Stop after the line containing "Tailwind content paths": print each line exactly from the first line of the listing up to that point.

* Information supplied
= Beginning of Section =

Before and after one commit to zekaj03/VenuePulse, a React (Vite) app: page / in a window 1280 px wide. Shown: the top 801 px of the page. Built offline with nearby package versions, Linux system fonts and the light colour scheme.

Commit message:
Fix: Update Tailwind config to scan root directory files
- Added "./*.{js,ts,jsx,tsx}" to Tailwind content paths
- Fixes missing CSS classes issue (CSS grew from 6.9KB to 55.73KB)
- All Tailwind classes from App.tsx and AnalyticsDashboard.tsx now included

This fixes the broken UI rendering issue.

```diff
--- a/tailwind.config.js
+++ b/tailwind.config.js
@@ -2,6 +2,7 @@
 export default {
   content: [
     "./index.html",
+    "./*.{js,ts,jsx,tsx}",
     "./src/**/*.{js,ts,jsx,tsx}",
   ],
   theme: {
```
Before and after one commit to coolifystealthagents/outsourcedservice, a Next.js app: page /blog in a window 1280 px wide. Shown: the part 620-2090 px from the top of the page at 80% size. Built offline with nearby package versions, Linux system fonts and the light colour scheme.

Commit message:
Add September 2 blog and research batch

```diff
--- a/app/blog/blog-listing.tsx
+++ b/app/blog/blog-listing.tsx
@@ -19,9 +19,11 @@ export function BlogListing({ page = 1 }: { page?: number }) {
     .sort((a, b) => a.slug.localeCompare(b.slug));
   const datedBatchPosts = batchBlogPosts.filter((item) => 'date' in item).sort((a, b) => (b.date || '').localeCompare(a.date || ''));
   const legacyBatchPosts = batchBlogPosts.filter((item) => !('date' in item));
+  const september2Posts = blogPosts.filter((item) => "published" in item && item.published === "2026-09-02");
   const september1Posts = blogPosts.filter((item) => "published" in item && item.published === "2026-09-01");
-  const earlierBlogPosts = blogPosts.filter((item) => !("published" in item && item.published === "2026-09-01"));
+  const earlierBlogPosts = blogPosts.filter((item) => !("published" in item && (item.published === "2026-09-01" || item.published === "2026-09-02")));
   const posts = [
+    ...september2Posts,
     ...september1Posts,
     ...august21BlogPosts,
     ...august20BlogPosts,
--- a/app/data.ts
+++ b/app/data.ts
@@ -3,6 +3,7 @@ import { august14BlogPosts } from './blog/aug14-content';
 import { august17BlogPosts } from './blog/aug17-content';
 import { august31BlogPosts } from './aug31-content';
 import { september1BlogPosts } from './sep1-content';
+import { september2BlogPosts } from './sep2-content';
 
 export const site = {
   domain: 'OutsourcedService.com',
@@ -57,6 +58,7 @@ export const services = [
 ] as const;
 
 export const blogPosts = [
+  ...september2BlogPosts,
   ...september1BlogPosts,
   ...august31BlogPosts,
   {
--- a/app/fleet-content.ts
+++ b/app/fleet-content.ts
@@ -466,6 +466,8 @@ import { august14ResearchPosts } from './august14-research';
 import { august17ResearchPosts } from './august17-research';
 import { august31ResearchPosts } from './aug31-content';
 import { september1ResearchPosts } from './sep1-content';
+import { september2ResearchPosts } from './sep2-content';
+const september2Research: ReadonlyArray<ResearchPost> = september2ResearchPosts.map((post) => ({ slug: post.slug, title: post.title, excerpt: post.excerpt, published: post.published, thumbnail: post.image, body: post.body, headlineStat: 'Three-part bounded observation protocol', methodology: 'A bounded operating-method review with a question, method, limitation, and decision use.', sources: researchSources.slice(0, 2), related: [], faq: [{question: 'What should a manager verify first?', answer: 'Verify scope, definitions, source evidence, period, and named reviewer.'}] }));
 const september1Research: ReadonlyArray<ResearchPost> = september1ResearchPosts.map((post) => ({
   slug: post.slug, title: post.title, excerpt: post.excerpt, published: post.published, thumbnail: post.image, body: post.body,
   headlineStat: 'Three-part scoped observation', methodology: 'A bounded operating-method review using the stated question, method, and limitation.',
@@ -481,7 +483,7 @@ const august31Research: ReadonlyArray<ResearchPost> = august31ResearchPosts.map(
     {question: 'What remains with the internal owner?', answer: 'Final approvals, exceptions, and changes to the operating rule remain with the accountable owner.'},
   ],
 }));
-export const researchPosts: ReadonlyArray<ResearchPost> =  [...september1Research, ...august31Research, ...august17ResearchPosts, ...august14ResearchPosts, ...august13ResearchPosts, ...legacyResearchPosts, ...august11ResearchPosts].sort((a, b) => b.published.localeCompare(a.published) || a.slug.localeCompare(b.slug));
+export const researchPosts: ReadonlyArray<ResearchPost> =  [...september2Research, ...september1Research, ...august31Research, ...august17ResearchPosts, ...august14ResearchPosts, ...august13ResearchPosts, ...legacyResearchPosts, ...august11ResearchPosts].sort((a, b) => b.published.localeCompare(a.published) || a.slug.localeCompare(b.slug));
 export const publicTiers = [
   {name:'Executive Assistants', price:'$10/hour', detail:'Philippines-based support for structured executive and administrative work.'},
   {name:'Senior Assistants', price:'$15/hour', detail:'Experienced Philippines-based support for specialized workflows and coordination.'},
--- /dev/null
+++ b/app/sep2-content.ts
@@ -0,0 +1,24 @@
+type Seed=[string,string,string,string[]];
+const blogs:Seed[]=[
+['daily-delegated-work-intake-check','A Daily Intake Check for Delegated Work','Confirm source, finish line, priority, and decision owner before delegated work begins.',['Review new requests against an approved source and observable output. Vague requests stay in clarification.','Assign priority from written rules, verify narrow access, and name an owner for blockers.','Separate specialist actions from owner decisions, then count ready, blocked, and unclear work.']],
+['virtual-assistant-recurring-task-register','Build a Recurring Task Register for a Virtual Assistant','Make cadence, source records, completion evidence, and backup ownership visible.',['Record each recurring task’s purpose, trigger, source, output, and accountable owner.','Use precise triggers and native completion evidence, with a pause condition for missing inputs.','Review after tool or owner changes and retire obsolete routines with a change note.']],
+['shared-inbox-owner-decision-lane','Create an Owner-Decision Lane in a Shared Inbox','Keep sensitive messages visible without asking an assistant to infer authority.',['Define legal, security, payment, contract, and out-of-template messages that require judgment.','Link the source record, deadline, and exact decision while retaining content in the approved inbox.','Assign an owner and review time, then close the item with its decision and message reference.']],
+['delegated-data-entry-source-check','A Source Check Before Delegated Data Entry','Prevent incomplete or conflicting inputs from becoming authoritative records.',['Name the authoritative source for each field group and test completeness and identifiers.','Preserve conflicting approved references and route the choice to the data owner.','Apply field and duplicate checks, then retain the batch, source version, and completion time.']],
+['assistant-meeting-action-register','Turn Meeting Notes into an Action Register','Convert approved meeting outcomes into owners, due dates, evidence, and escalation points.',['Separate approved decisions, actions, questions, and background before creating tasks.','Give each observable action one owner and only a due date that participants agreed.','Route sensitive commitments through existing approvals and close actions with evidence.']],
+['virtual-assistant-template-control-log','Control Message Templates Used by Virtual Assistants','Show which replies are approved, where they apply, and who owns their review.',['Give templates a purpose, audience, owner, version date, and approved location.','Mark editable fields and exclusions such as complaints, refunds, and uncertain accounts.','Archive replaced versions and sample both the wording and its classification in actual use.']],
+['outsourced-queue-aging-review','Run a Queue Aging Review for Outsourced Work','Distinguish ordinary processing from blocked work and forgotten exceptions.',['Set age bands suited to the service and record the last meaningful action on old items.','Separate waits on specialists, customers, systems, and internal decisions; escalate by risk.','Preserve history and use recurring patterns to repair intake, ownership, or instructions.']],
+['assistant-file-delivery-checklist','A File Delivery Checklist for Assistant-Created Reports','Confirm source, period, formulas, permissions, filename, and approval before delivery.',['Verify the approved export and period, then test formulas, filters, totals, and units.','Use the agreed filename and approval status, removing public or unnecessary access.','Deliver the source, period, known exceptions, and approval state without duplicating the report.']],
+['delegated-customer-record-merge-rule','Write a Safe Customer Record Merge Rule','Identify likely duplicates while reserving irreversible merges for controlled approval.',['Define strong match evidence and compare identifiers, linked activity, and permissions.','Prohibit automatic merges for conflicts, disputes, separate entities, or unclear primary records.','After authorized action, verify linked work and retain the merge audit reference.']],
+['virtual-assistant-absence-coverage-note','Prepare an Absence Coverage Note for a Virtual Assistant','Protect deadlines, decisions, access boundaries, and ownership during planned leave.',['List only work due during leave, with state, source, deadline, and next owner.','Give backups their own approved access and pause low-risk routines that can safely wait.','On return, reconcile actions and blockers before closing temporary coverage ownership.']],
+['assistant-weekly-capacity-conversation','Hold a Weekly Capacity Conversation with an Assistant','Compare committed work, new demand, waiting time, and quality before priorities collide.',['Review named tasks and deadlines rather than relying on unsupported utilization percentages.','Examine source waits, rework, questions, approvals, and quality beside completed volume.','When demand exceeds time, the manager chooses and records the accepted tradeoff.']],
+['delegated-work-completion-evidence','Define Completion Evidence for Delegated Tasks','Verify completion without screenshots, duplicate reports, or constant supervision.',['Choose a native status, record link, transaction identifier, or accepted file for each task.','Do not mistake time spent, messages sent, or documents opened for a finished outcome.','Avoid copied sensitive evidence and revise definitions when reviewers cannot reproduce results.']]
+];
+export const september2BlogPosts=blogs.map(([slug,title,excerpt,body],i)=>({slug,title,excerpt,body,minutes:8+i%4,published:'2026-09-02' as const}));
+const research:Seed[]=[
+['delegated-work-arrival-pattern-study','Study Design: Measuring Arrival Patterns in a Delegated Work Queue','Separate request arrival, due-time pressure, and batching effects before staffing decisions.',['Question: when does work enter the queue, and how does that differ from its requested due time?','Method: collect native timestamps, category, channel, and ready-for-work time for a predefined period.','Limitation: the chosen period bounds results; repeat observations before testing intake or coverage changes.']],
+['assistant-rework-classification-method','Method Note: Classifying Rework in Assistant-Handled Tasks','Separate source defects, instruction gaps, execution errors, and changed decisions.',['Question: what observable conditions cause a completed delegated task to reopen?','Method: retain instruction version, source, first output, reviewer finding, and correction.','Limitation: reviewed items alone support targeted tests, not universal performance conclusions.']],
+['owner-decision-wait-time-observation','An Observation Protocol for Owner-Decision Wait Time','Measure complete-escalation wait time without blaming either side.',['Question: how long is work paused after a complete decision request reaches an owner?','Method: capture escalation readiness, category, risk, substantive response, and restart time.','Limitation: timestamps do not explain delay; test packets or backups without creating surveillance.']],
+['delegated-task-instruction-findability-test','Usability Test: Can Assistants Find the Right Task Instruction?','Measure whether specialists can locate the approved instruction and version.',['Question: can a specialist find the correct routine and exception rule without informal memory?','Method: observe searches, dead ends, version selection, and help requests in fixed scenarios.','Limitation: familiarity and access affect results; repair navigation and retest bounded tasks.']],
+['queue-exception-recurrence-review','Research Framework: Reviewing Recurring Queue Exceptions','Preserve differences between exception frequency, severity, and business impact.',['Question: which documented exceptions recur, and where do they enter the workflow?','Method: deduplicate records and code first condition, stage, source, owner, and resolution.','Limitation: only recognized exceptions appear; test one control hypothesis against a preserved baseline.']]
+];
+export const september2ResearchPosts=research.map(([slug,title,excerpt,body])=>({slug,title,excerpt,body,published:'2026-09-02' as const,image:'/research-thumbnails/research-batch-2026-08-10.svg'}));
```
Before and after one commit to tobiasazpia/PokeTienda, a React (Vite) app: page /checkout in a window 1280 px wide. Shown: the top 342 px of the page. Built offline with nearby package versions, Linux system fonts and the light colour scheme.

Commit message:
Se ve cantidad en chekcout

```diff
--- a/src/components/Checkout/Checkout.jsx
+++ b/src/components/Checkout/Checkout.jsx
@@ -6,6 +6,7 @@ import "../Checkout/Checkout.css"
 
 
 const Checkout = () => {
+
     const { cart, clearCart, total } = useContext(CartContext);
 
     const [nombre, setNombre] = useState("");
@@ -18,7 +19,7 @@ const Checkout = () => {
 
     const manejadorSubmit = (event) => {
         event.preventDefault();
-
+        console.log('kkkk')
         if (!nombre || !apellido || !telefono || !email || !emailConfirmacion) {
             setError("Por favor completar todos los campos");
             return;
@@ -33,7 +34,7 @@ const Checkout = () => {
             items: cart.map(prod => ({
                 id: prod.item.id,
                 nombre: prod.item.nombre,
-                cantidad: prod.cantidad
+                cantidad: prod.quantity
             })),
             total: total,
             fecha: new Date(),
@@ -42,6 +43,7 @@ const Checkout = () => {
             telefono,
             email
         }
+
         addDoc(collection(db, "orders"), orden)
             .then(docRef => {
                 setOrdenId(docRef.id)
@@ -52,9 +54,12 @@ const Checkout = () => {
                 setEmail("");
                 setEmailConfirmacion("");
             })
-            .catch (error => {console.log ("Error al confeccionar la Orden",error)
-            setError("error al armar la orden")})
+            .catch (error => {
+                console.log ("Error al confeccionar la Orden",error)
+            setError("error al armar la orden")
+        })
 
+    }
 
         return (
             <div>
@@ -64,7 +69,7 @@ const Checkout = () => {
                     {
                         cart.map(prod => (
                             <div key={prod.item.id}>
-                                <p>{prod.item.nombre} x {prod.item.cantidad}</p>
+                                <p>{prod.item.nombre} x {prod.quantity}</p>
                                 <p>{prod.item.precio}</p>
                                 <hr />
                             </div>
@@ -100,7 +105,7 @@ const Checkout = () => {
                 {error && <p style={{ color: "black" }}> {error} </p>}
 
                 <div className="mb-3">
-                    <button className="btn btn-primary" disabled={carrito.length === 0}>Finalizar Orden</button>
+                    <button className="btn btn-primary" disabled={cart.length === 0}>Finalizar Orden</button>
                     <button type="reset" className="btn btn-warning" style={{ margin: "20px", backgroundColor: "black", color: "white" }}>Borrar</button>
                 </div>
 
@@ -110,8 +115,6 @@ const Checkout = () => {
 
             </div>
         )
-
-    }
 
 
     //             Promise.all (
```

= End of Section =

* Problem solution
Before and after one commit to zekaj03/VenuePulse, a React (Vite) app: page / in a window 1280 px wide. Shown: the top 801 px of the page. Built offline with nearby package versions, Linux system fonts and the light colour scheme.

Commit message:
Fix: Update Tailwind config to scan root directory files
- Added "./*.{js,ts,jsx,tsx}" to Tailwind content paths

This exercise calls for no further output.